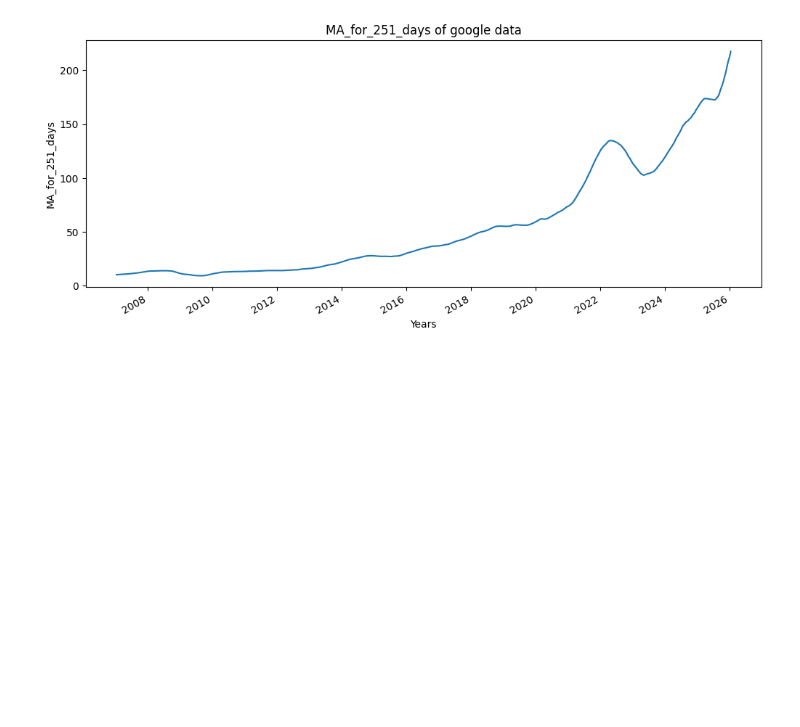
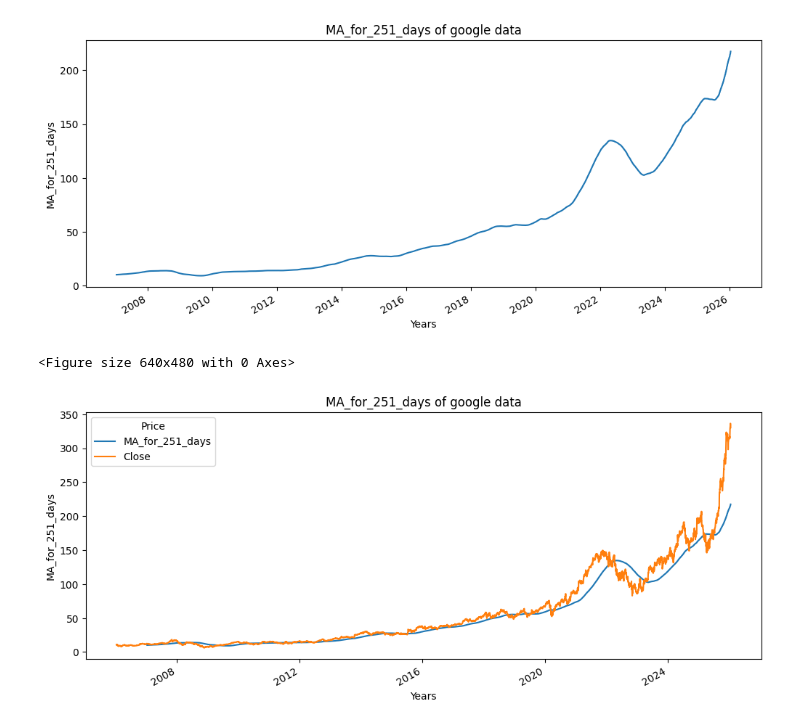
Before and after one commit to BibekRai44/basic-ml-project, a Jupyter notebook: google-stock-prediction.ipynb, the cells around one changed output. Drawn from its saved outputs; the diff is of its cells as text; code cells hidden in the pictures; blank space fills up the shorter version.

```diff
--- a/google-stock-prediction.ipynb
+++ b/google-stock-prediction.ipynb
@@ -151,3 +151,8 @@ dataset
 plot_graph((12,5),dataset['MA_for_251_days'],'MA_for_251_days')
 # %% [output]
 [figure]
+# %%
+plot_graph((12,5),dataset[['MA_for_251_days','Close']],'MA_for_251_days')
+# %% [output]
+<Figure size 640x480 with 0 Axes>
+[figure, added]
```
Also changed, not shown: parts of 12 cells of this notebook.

···

Assigned task: Find each line holding the string "ipynb" in the listing above, then copy it.

Task response:
Before and after one commit to BibekRai44/basic-ml-project, a Jupyter notebook: google-stock-prediction.ipynb, the cells around one changed output. Drawn from its saved outputs; the diff is of its cells as text; code cells hidden in the pictures; blank space fills up the shorter version.
--- a/google-stock-prediction.ipynb
+++ b/google-stock-prediction.ipynb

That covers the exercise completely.